DIRECTIONS: Please report, as a single number, how many lines in the entries include the string "commit".

(Change detection outputs)

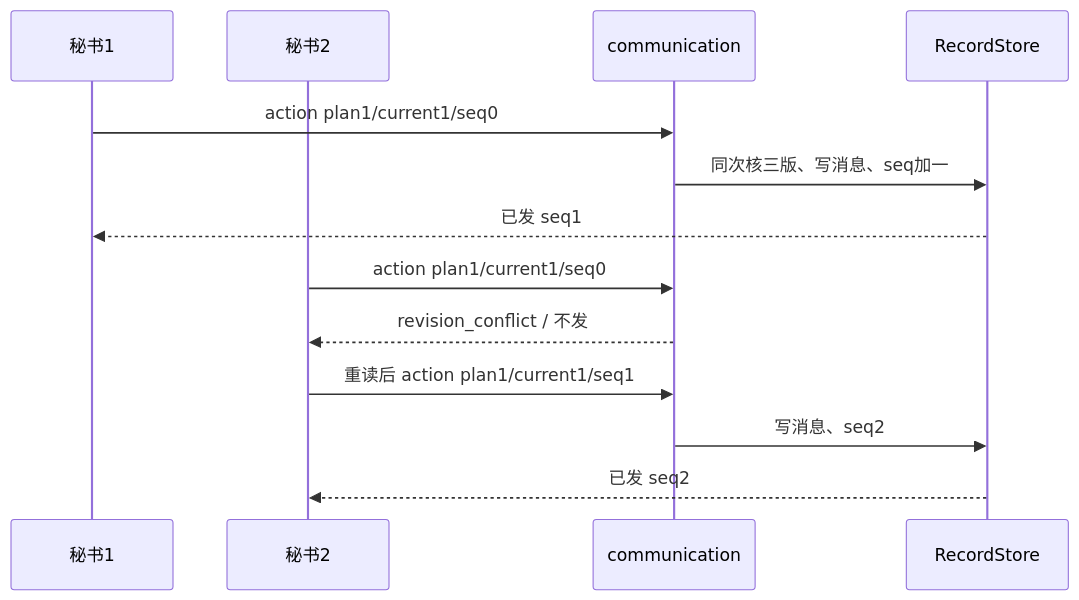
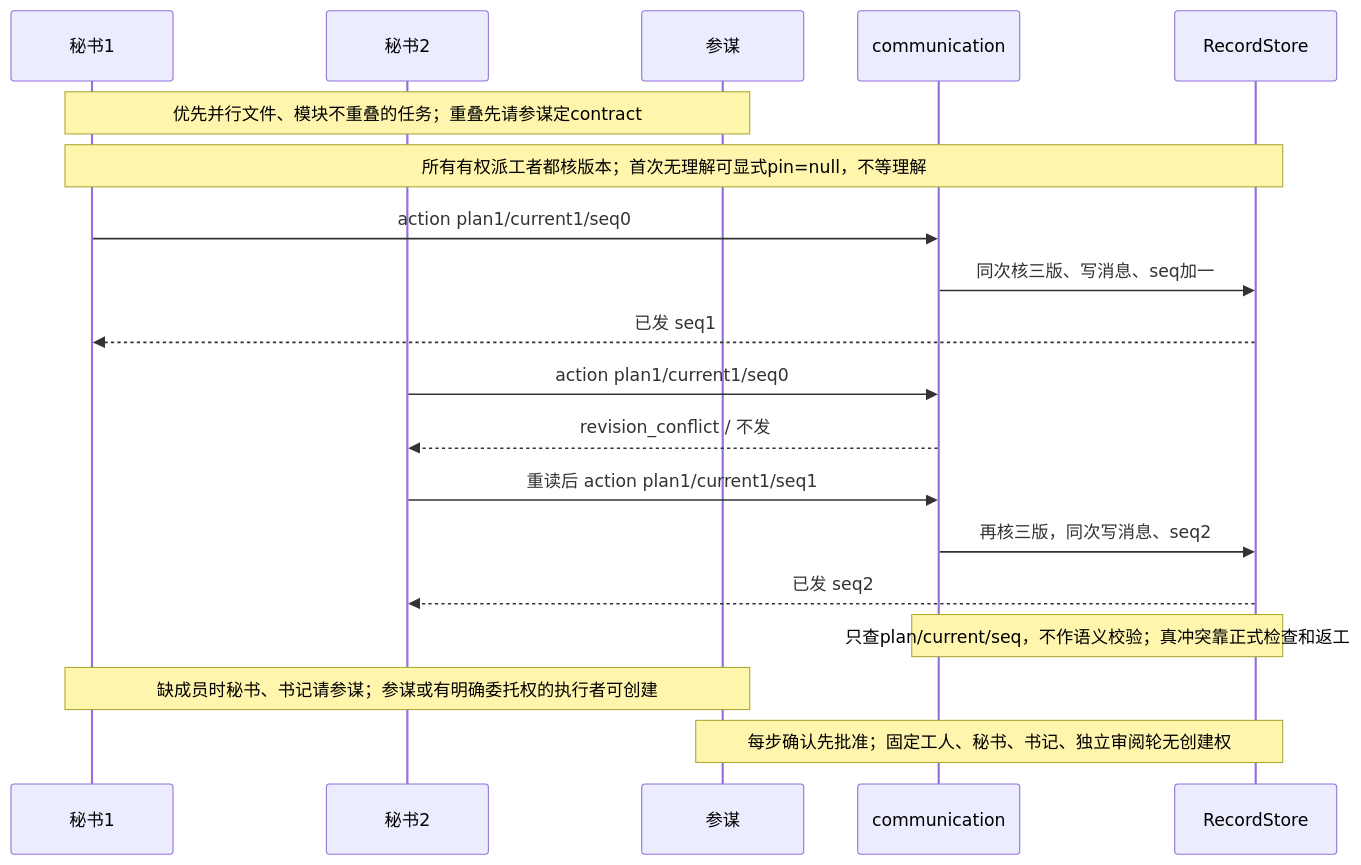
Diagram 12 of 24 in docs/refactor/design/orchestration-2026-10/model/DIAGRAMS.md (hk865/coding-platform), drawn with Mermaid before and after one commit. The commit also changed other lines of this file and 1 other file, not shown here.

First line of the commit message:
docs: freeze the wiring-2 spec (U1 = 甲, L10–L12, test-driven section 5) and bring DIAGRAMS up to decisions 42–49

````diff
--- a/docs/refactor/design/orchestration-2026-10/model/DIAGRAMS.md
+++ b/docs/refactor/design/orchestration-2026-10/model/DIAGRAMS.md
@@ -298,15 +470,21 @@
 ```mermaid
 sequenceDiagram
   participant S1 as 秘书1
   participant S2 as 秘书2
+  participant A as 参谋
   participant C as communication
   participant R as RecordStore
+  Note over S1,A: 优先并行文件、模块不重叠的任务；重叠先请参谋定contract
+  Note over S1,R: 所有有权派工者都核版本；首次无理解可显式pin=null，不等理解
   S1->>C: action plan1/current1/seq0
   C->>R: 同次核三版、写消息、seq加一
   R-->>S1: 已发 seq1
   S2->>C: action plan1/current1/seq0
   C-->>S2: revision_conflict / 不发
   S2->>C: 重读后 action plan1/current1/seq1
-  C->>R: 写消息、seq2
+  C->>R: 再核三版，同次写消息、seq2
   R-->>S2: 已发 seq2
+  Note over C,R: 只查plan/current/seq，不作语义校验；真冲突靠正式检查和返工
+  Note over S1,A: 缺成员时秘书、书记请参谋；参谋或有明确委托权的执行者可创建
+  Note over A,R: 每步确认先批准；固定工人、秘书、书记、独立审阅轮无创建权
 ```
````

RESPONSE AREA: 2